Traffic around southern Manitoba is flowing a little easier now that all highways have reopened following Sunday's storm.

Blizzard-like conditions reduced visibility in many places Sunday but as the winds eased up and conditions improved, the roads began to reopen late in the day.

As of Monday morning, there were only two closures remaining but both are now clear of barricades:

  • Highway 1 (Trans-Canada) between Portage la Prairie and Headingley.
  • Highway 2 between Highways 332 and 240 (between Starbuck and St. Claude).

The Trans-Canada reopened by 7:45 a.m. CT and Highway 2 followed suit by 8:30 a.m. CT.

Another major route that had been impacted, Highway 75 from the south Perimeter Highway to the United States border, reopened just after 10 p.m. CT Sunday. The province also opened highways 3 and 23 after road conditions improved late Sunday.

Blowing snow blasts southern Manitoba0:32

RAW: Bad weather closes several Manitoba highways on Sunday0:31

Manitoba RCMP reported at least 14 collisions in the province on Sunday, and were warning drivers of numerous stranded motorists and cars in ditches.

The strongest wind gusts Sunday came in at 80 km/h and Environment Canada says the highest snowfall was in Arborg, which had 10 cm.

Winnipeg recorded just 1 cm of snow but the wind created drifts that were much higher.

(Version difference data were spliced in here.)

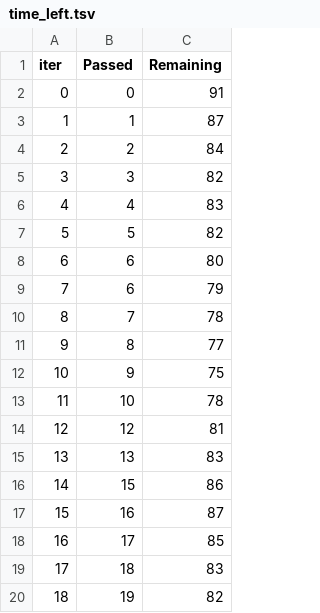
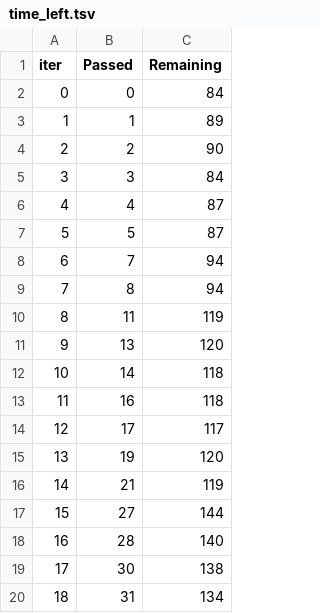
Before and after one commit to achamaria2701/mlproject_try, a TSV file: catboost_info/time_left.tsv, drawn as a sheet; only a part is shown; the diff covers the shown part only.

```diff
--- a/catboost_info/time_left.tsv
+++ b/catboost_info/time_left.tsv
@@ -1,20 +1,20 @@
 iter	Passed	Remaining
-0	0	91
-1	1	87
-2	2	84
-3	3	82
-4	4	83
-5	5	82
-6	6	80
-7	6	79
-8	7	78
-9	8	77
-10	9	75
-11	10	78
-12	12	81
-13	13	83
-14	15	86
-15	16	87
-16	17	85
-17	18	83
-18	19	82
+0	0	84
+1	1	89
+2	2	90
+3	3	84
+4	4	87
+5	5	87
+6	7	94
+7	8	94
+8	11	119
+9	13	120
+10	14	118
+11	16	118
+12	17	117
+13	19	120
+14	21	119
+15	27	144
+16	28	140
+17	30	138
+18	31	134
```
Also changed, not shown: 161 edited cells elsewhere in this file, 10 other files.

Truckers and other motorists were left frustrated by Sunday's road closures. Joe Eskenswiller, travelling from southern Ontario to Edmonton, was forced to delay his journey in Headingley, Man., on Sunday around noon after the Trans-Canada was shut down.

"I'll be here a day. Last year this happened quite a bit. Just grin and bear it," he said.

Another truck driver stranded in Headingley, Matt Kauenhowen, said he wished he had stayed home.  

"Nothing I can do about it," he said. "Just one of those things I guess. Part of the job."

Blizzard from the sky

On Sunday, blustery snow fell over Manitoba, covering houses and trees. (Lyzaville Sale/CBC)